* Exercise brief *
Your output must hold every entry exactly as written and none of the pictures.
Given data START
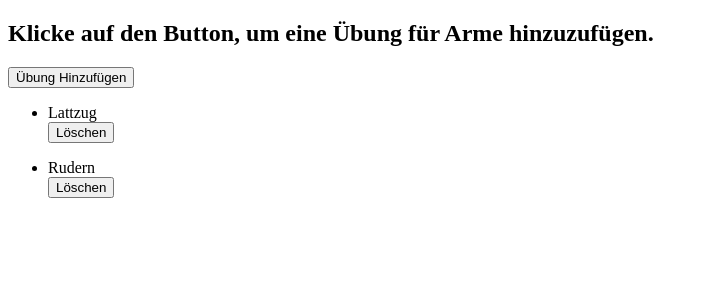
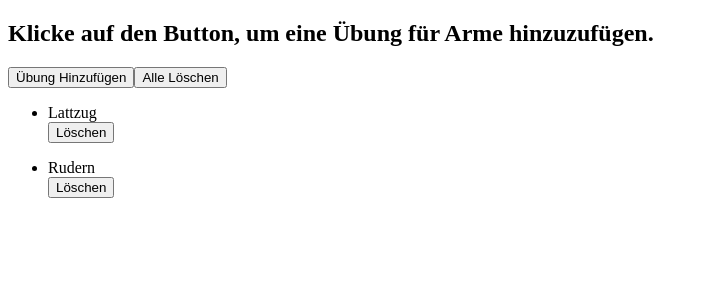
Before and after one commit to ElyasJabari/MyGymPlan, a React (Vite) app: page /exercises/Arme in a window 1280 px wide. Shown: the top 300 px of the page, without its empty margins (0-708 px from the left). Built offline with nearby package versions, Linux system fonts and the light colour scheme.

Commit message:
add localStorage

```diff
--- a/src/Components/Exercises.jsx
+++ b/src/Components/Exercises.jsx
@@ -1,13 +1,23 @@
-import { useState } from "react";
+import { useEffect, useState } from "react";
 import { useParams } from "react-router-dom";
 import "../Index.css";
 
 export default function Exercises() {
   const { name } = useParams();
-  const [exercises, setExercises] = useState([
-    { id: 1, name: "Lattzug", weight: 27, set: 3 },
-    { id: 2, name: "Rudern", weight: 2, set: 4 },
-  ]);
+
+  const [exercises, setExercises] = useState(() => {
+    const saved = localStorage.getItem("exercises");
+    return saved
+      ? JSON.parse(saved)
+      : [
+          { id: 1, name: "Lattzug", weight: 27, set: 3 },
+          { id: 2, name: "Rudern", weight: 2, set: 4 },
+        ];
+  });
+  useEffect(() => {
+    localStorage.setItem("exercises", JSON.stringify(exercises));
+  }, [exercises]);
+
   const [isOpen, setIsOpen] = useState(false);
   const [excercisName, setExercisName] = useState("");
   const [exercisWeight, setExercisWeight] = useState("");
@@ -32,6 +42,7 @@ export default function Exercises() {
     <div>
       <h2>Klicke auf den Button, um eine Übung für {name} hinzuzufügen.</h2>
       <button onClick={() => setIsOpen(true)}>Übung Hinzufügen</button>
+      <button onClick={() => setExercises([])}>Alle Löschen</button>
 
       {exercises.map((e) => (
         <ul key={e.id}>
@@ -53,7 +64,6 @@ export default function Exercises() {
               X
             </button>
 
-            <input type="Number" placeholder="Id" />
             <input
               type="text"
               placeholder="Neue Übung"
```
Given data END
* Answer box *
Before and after one commit to ElyasJabari/MyGymPlan, a React (Vite) app: page /exercises/Arme in a window 1280 px wide. Shown: the top 300 px of the page, without its empty margins (0-708 px from the left). Built offline with nearby package versions, Linux system fonts and the light colour scheme.

Commit message:
add localStorage

```diff
--- a/src/Components/Exercises.jsx
+++ b/src/Components/Exercises.jsx
@@ -1,13 +1,23 @@
-import { useState } from "react";
+import { useEffect, useState } from "react";
 import { useParams } from "react-router-dom";
 import "../Index.css";
 
 export default function Exercises() {
   const { name } = useParams();
-  const [exercises, setExercises] = useState([
-    { id: 1, name: "Lattzug", weight: 27, set: 3 },
-    { id: 2, name: "Rudern", weight: 2, set: 4 },
-  ]);
+
+  const [exercises, setExercises] = useState(() => {
+    const saved = localStorage.getItem("exercises");
+    return saved
+      ? JSON.parse(saved)
+      : [
+          { id: 1, name: "Lattzug", weight: 27, set: 3 },
+          { id: 2, name: "Rudern", weight: 2, set: 4 },
+        ];
+  });
+  useEffect(() => {
+    localStorage.setItem("exercises", JSON.stringify(exercises));
+  }, [exercises]);
+
   const [isOpen, setIsOpen] = useState(false);
   const [excercisName, setExercisName] = useState("");
   const [exercisWeight, setExercisWeight] = useState("");
@@ -32,6 +42,7 @@ export default function Exercises() {
     <div>
       <h2>Klicke auf den Button, um eine Übung für {name} hinzuzufügen.</h2>
       <button onClick={() => setIsOpen(true)}>Übung Hinzufügen</button>
+      <button onClick={() => setExercises([])}>Alle Löschen</button>
 
       {exercises.map((e) => (
         <ul key={e.id}>
@@ -53,7 +64,6 @@ export default function Exercises() {
               X
             </button>
 
-            <input type="Number" placeholder="Id" />
             <input
               type="text"
               placeholder="Neue Übung"
```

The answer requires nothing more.